  Horsepower Weight Lbs per HP
Ford Focus ST 252 3130 12.42
Mazdaspeed 3 263 3281 12.48
Hyundai Veloster Turbo 201 2800 13.93
MINI Cooper S 181 2668 14.74
VW GTI 200 3034 15.17
FIAT 500 Abarth 160 2533 15.83


Now, numbers are rarely the be-all-end-all; there are countless other factors and nuances involved in getting that power to the ground. For instance, despite the Veloster's advantage over the GTI in pounds per horsepower, nearly all experts would tell you the GTI is the better car to hustle around the track. Also, we're working with an estimate of the Focus ST's weight, so it could potentially dip below the Mazda. 

Let's look at one more metric: bang for the buck. How many grins are you getting for your dollar?

  Horsepower Price $ per HP
Mazdaspeed 3 263 $24,000 $91.25
Ford Focus ST 252 $24,495 $97.20
Hyundai Veloster Turbo 201 $21,950 $109.20
VW GTI 200 $23,995 $119.98
MINI Cooper S 181 $23,100 $127.62
FIAT 500 Abarth 160 $22,000 $137.50

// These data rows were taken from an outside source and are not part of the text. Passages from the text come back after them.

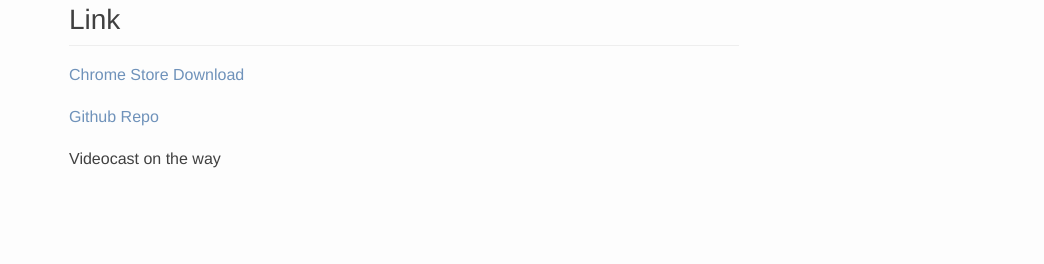
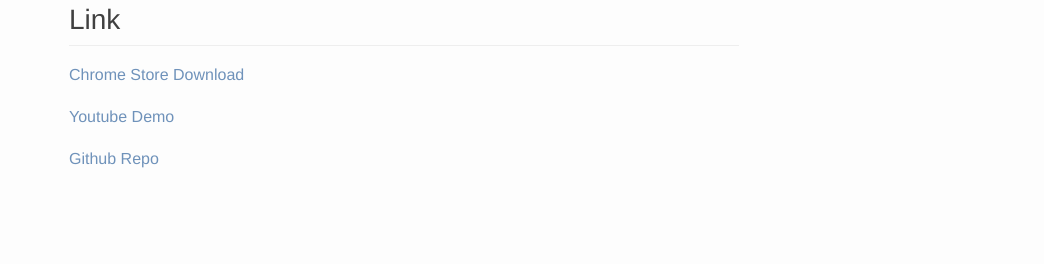
Before and after one commit to juli-so/lynn, a Jekyll site: the page built from index.html, in a window 1280 px wide. Shown: the part 708-972 px from the top of the page, without its empty margins (236-1280 px from the left). Built offline with Jekyll 4.4.1, drawn with Linux system fonts in a browser that asks for light colours; nearby versions of some CDN libraries.

Commit message:
Youtube video

```diff
--- a/index.html
+++ b/index.html
@@ -18,10 +18,17 @@
   </ul>
 
   <h2>Link</h2>
+
   <p>
   <a href="https://chrome.google.com/webstore/detail/lynn/addhcckhdjeddcehoelbklmanbpadggk"
      target="_blank">
     Chrome Store Download
+  </a>
+  </p>
+
+  <p>
+  <a href="https://www.youtube.com/watch?v=6okSvOLjmfY" target="_blank">
+    Youtube Demo
   </a>
   </p>
 
@@ -31,8 +38,6 @@
   </a>
   </p>
 
-  <p>Videocast on the way</p>
-
 </section>
 
 {% for post in site.posts reversed %}
```
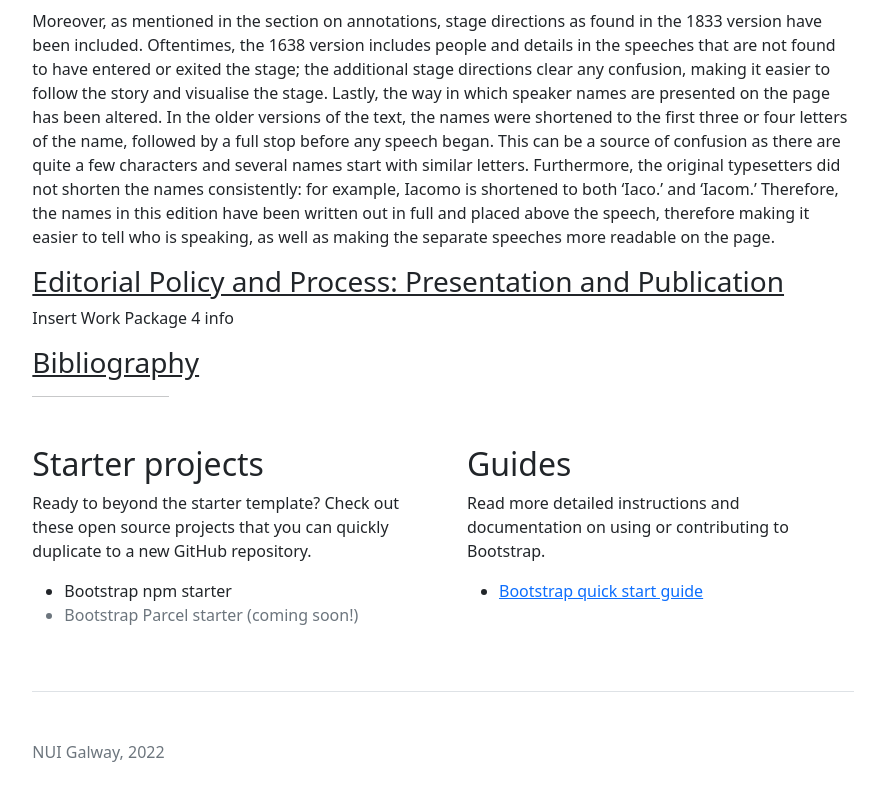
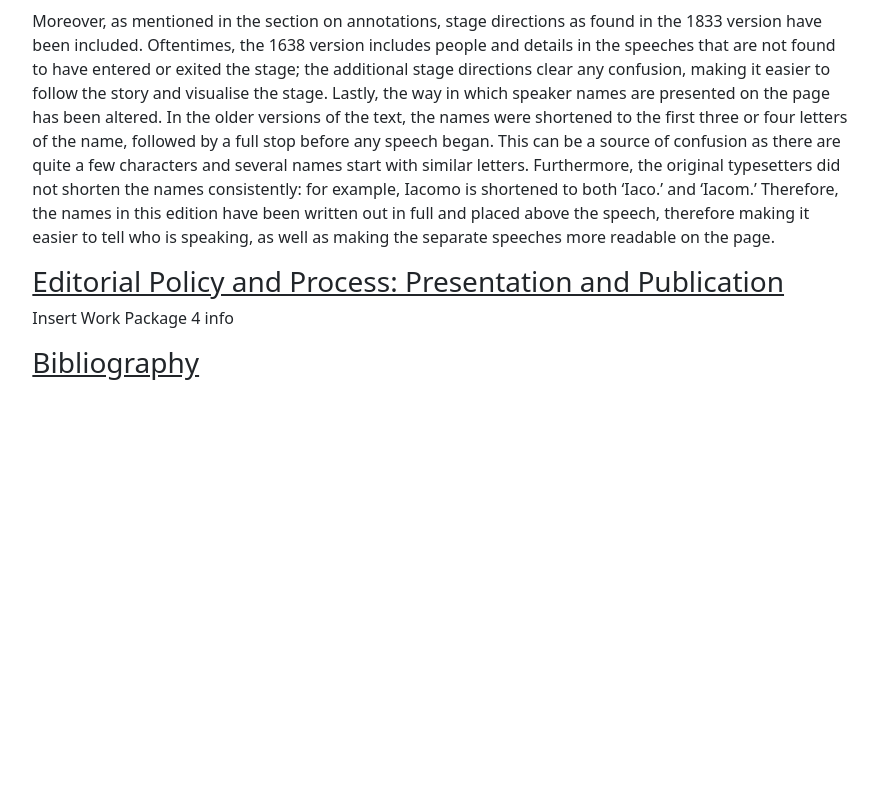
Before and after one commit to dh-nuigalway/Early-Modern-Plays, a plain HTML site: page index.html in a window 1280 px wide. Shown: the part 5857-6657 px from the top of the page, without its empty margins (197-1075 px from the left). After the commit the page ends 6301 px from the top, so only its background shows below. Drawn offline with nearby package versions, Linux system fonts and the light colour scheme.

Commit message:
Update index.html

```diff
--- a/index.html
+++ b/index.html
@@ -111,35 +111,5 @@
     </body>
 </html></p>
 
-
-    <hr class="col-3 col-md-2 mb-5">
-
-    <div class="row g-5">
-      <div class="col-md-6">
-        <h2>Starter projects</h2>
-        <p>Ready to beyond the starter template? Check out these open source projects that you can quickly duplicate to a new GitHub repository.</p>
-        <ul class="icon-list">
-          <li>Bootstrap npm starter</li>
-          <li class="text-muted">Bootstrap Parcel starter (coming soon!)</li>
-        </ul>
-      </div>
-
-      <div class="col-md-6">
-        <h2>Guides</h2>
-        <p>Read more detailed instructions and documentation on using or contributing to Bootstrap.</p>
-        <ul class="icon-list">
-          <li><a href="https://getbootstrap.com/docs/5.1/getting-started/introduction/">Bootstrap quick start guide</a></li>
-        </ul>
-      </div>
-    </div>
-  </main>
-  <footer class="pt-5 my-5 text-muted border-top">
-    NUI Galway, 2022
-  </footer>
-</div>
-
-
-
-
   </body>
 </html>
```
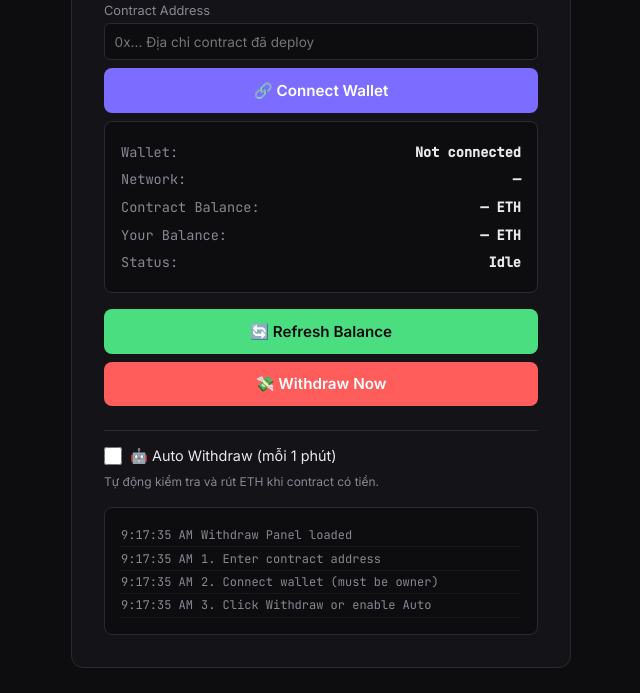
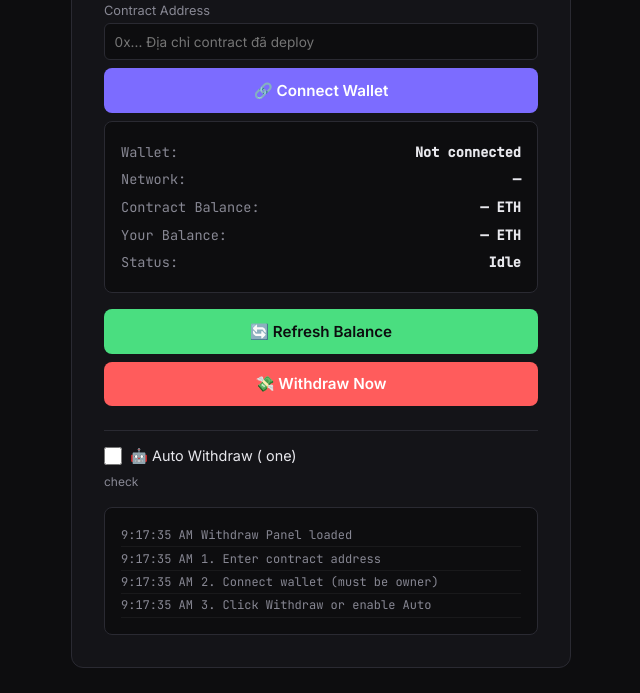
Before and after one commit to etherlab-sol/deployer, a website: page withdraw.html in a window 1280 px wide. Shown: the part 107-800 px from the top of the page, without its empty margins (319-959 px from the left). Drawn offline with nearby package versions, Linux system fonts and the light colour scheme.

Commit message:
Update withdraw.html

```diff
--- a/withdraw.html
+++ b/withdraw.html
@@ -49,8 +49,8 @@
     <button class="btn btn-success" id="btnRefresh">🔄 Refresh Balance</button>
     <button class="btn btn-danger" id="btnWithdraw">💸 Withdraw Now</button>
     <div class="auto-section">
-      <div class="auto-toggle"><input type="checkbox" id="autoCheck"><label for="autoCheck">🤖 Auto Withdraw (mỗi 1 phút)</label></div>
-      <p class="info">Tự động kiểm tra và rút ETH khi contract có tiền.</p>
+      <div class="auto-toggle"><input type="checkbox" id="autoCheck"><label for="autoCheck">🤖 Auto Withdraw ( one)</label></div>
+      <p class="info">check</p>
     </div>
     <div class="log" id="logOutput"></div>
   </div>
```
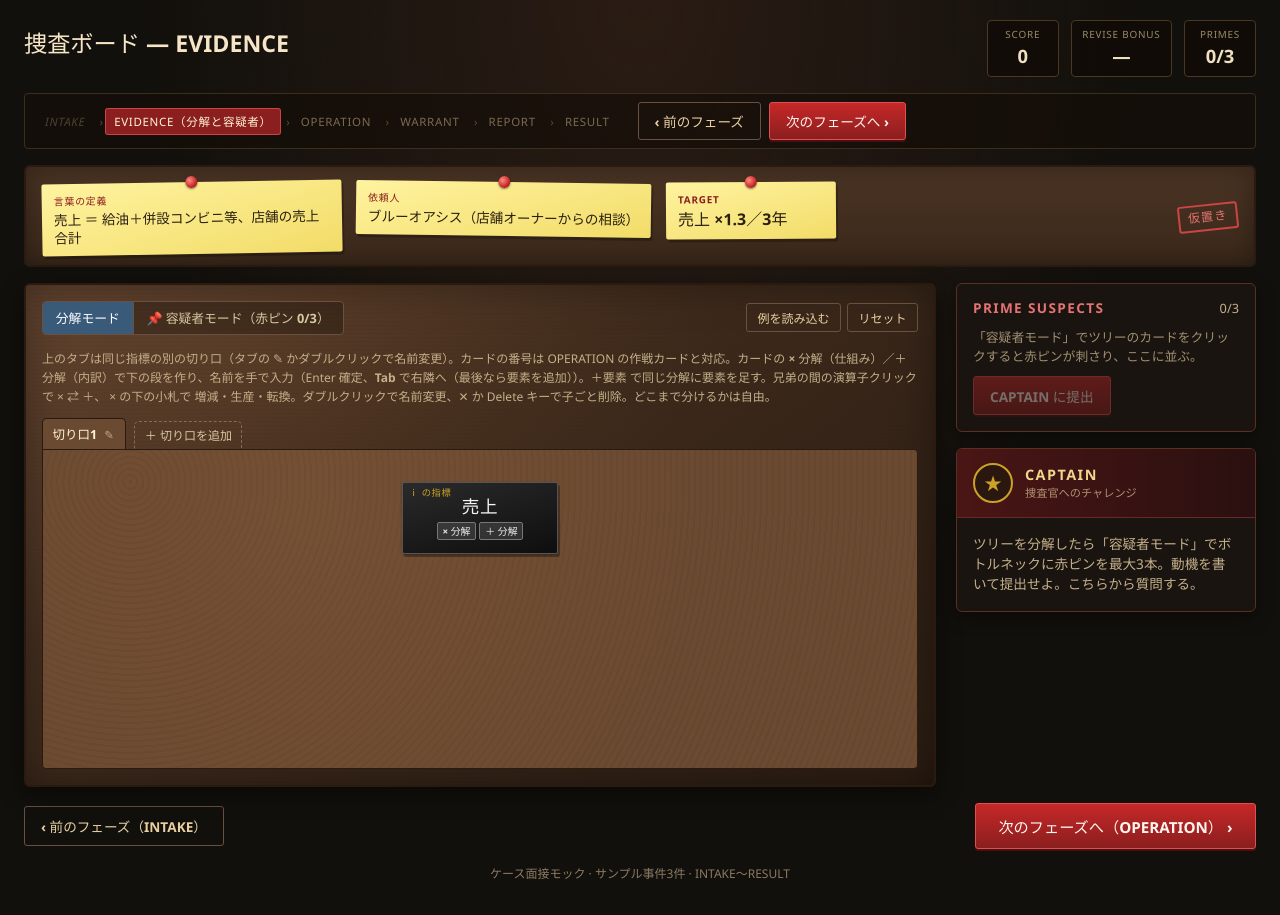
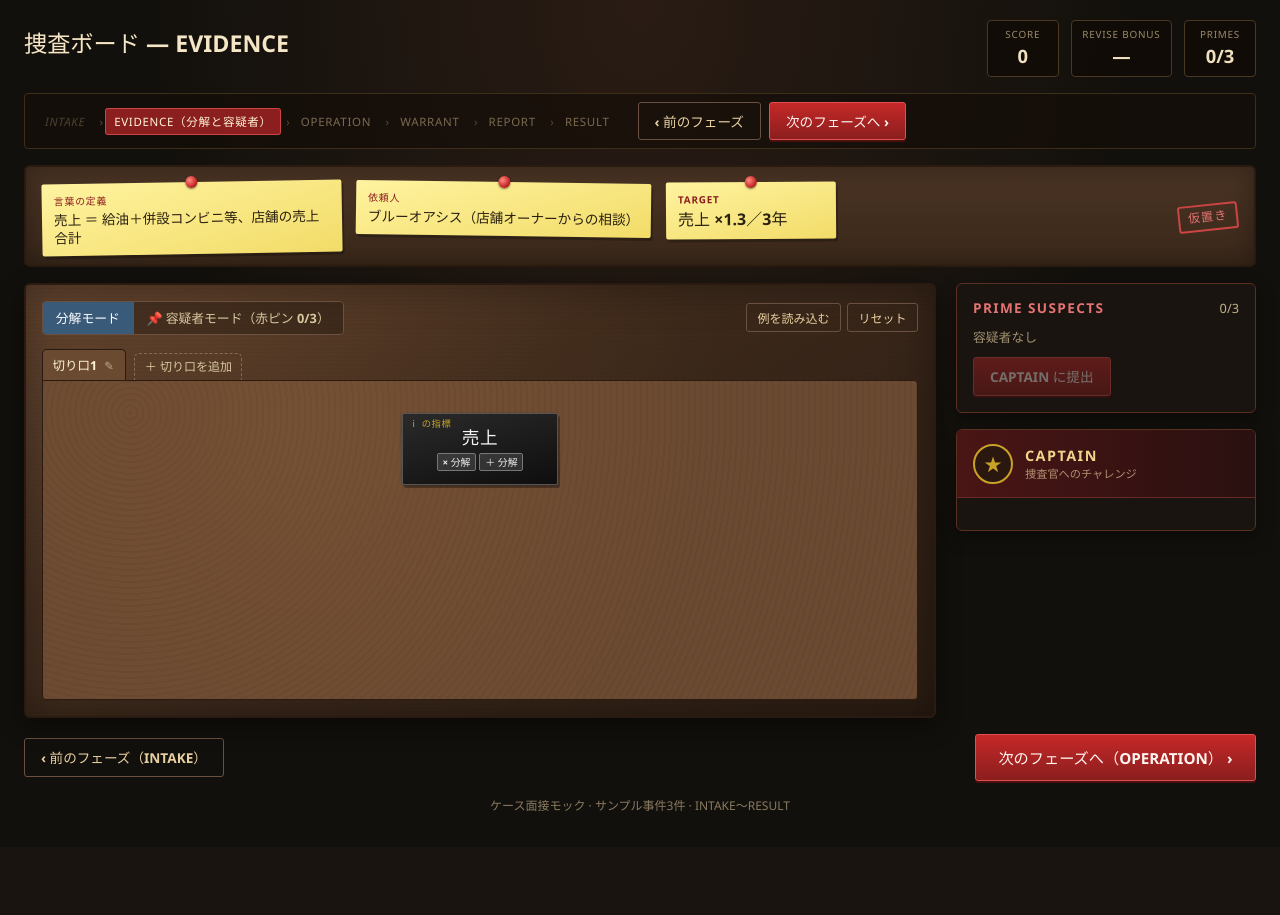
Before and after one commit to zunda-raider/shinjicase, a React (Vite) app: page / in a window 1280 px wide. Both pictures are taken after a click on the button "EVIDENCE（分解と容疑者）". After the commit the page ends 847 px from the top, so only its background shows below. Built offline with nearby package versions, Linux system fonts and the light colour scheme.

Commit message:
chore: 全フェーズの説明・使い方テキストを削除

```diff
--- a/src/App.tsx
+++ b/src/App.tsx
@@ -377,7 +377,6 @@ export default function App() {
           <section className="board intake-brief" aria-label="選択中の事件">
             <div className="board__header">
               <h2>{sample.label} — 事件概要</h2>
-              <span className="board__hint">捜査中のファイル</span>
             </div>
             <p className="intake-brief__text">{sample.briefing}</p>
             {intake.statement && (
@@ -386,10 +385,6 @@ export default function App() {
                 <p>{intake.statement}</p>
               </blockquote>
             )}
-            <p className="evidence__help">
-              上の黄色メモ（定義・依頼人・TARGET）はこの事件の仮置き前提です。EVIDENCE で
-              「例を読み込む」と、この事件用の構造化ツリーが入ります。
-            </p>
             <div className="intake-brief__actions">
               <button
                 type="button"
--- a/src/components/CaptainPanel.tsx
+++ b/src/components/CaptainPanel.tsx
@@ -26,12 +26,6 @@ export function CaptainPanel({
       </header>
 
       <div className="captain-panel__body">
-        {state === 'idle' && (
-          <p className="captain-panel__idle">
-            ツリーを分解したら「容疑者モード」でボトルネックに赤ピンを最大3本。動機を書いて提出せよ。こちらから質問する。
-          </p>
-        )}
-
         {(state === 'challenging' || state === 'acknowledged') && (
           <ul className="captain-panel__lines">
             {lines.map((line, i) => (
@@ -48,10 +42,7 @@ export function CaptainPanel({
 
         {state === 'acknowledged' && (
           <p className="captain-panel__hint">
-            ツリー・ピン・動機を直して再提出できる。
-            {reviseBonusAwarded
-              ? ' REVISE BONUS 反映済み。'
-              : ' 再提出で REVISE BONUS を獲得。'}
+            {reviseBonusAwarded ? 'REVISE BONUS 反映済み' : 'REVISE BONUS 未獲得'}
           </p>
         )}
       </div>
--- a/src/components/CasePicker.tsx
+++ b/src/components/CasePicker.tsx
@@ -15,10 +15,6 @@ export function CasePicker({ activeId, onSelect }: Props) {
         <h2>CASE SELECT — 事件ファイル</h2>
         <span className="board__hint">{SAMPLE_CASES.length} 件のサンプル</span>
       </div>
-      <p className="evidence__help">
-        構造化の定番例を警察ドラマ風に収めたサンプル事件です。選ぶと前提メモが切り替わり、
-        進捗は<strong>事件ごとに別保存</strong>されます。「例を読み込む」で推奨ツリーが入ります。
-      </p>
       <ul className="case-picker__list">
         {SAMPLE_CASES.map((c) => (
           <li key={c.id}>
--- a/src/components/EvidenceBoard.tsx
+++ b/src/components/EvidenceBoard.tsx
@@ -160,20 +160,6 @@ export function EvidenceBoard({
         </div>
       </div>
 
-      <p className="evidence__help">
-        {isDecompose ? (
-          <>
-            上のタブは同じ指標の別の切り口（タブの ✎ かダブルクリックで名前変更）。カードの番号は OPERATION の作戦カードと対応。カードの <b>× 分解</b>（仕組み）／<b>＋ 分解</b>（内訳）で下の段を作り、名前を手で入力（Enter 確定、
-            <b>Tab で右隣へ（最後なら要素を追加）</b>）。<b>＋要素</b> で同じ分解に要素を足す。兄弟の間の演算子クリックで × ⇄ ＋、
-            × の下の小札で 増減・生産・転換。ダブルクリックで名前変更、✕ か Delete キーで子ごと削除。どこまで分けるかは自由。
-          </>
-        ) : (
-          <>
-            ボトルネックだと思うカードをクリックして <b>赤ピン</b>（全切り口の合計で最大 {MAX_PINS}）。右の欄に動機を一行ずつ書いて
-            CAPTAIN に提出。もう一度クリックでピンを外す。名前が空のカードとルートには刺せない。
-          </>
-        )}
-      </p>
 
       {tabs}
 
--- a/src/components/OperationPhase.tsx
+++ b/src/components/OperationPhase.tsx
@@ -175,7 +175,7 @@ export function OperationPhase({
           >
             リセット
           </button>
-          <span className="operation__zoom-hint">ドラッグで移動</span>
+
         </div>
         <div
           ref={scrollRef}
@@ -287,8 +287,8 @@ export function OperationPhase({
           {cardIds.length === 0 && (
             <p className="suspect-list__empty">
               {onlySuspects
-                ? 'この切り口には赤ピンの容疑者がいない。'
-                : 'この切り口はまだ分解されていない。EVIDENCE でツリーを作ろう。'}
+                ? '容疑者なし'
+                : '未分解'}
             </p>
           )}
           {cardIds.map((id) => {
--- a/src/components/ReportPhase.tsx
+++ b/src/components/ReportPhase.tsx
@@ -48,7 +48,7 @@ export function ReportPhase({
         <section className="report-pick" aria-label="発表する施策を選ぶ">
           <h3 className="report-block__title">発表する施策（最大{MAX_FEATURED}）</h3>
           {measures.length === 0 ? (
-            <p className="suspect-list__empty">施策がありません。OPERATION / WARRANT を先に進めてください。</p>
+            <p className="suspect-list__empty">施策なし</p>
           ) : (
             <ul className="report-pick__list">
               {measures.map((m) => {
--- a/src/components/ResultPhase.tsx
+++ b/src/components/ResultPhase.tsx
@@ -53,9 +53,6 @@ export function ResultPhase({ score, scoring, error, onBack, onResubmit }: Props
         <div className="result-west__poster">
           <p className="result-west__wanted">NOTICE</p>
           <h2 className="result-west__title">まだ掲示がない</h2>
-          <p className="result-west__lede">
-            REPORT で台本を書いて「提出して採点」すると、ここに点数と講評が貼り出されます。
-          </p>
           {error && <p className="result-west__err">{error}</p>}
           <div className="result-west__actions">
             <button type="button" className="btn btn--primary" onClick={onBack}>
@@ -73,7 +70,7 @@ export function ResultPhase({ score, scoring, error, onBack, onResubmit }: Props
         <div className="result-west__poster">
           <p className="result-west__wanted">HOLD UP…</p>
           <h2 className="result-west__title">採点中</h2>
-          <p className="result-west__lede">保安官が台本を読んでいる。しばらく待て。</p>
+
         </div>
       </div>
     )
--- a/src/components/SuspectList.tsx
+++ b/src/components/SuspectList.tsx
@@ -37,7 +37,7 @@ export function SuspectList({
 
       {suspects.length === 0 ? (
         <p className="suspect-list__empty">
-          「容疑者モード」でツリーのカードをクリックすると赤ピンが刺さり、ここに並ぶ。
+          容疑者なし
         </p>
       ) : (
         <ol className="suspect-list__items">
--- a/src/components/WarrantPhase.tsx
+++ b/src/components/WarrantPhase.tsx
@@ -74,9 +74,6 @@ export function WarrantPhase({
         <section className="warrant-axes" aria-label="評価軸">
           <div className="warrant-axes__head">
             <h3>評価軸（{axes.length}/{MAX_AXES}）</h3>
-            <span className="warrant-axes__note">
-              自分で名前をつける（2〜{MAX_AXES}本）。例：効果・実行しやすさ・期間
-            </span>
           </div>
           <ul className="warrant-axes__list">
             {axes.map((a, i) => (
@@ -120,8 +117,8 @@ export function WarrantPhase({
         {measures.length === 0 ? (
           <p className="suspect-list__empty">
             {allMeasures.length === 0
-              ? '評点する施策がない。OPERATION で施策を書いてから戻ってきてください。'
-              : '容疑者に紐づく施策がない。ピンを刺すか、「容疑者の施策のみ」を外してください。'}
+              ? '施策なし'
+              : '容疑者の施策なし'}
           </p>
         ) : (
           <div className="warrant-matrix-wrap">
--- a/src/logic/warrant.ts
+++ b/src/logic/warrant.ts
@@ -312,7 +312,7 @@ export function warrantCaptainLines(
   const unnamed = state.axes.filter((a) => !a.name.trim())
   if (unnamed.length > 0) {
     return [
-      'CAPTAIN「軸の名前が空だ。効果・実行しやすさ・期間でも、自分の言葉でもいい。」',
+      'CAPTAIN「軸の名前が空だ。」',
       'CAPTAIN「軸に名前をつけてから評点をつけろ。」',
     ]
   }
```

Again, the Ford and Mazda are in the top two, while the FIAT trails the pack. Does that mean the FIAT is a dog? Or that the Mazda and Ford are the cars for you? Of course not. If you value the style of the 500 Abarth over the incremental performance of the others, good for you! You'll still have a blast every time you're behind the wheel.

As always, the best advice is to do your research, drive the cars, then decide for yourself.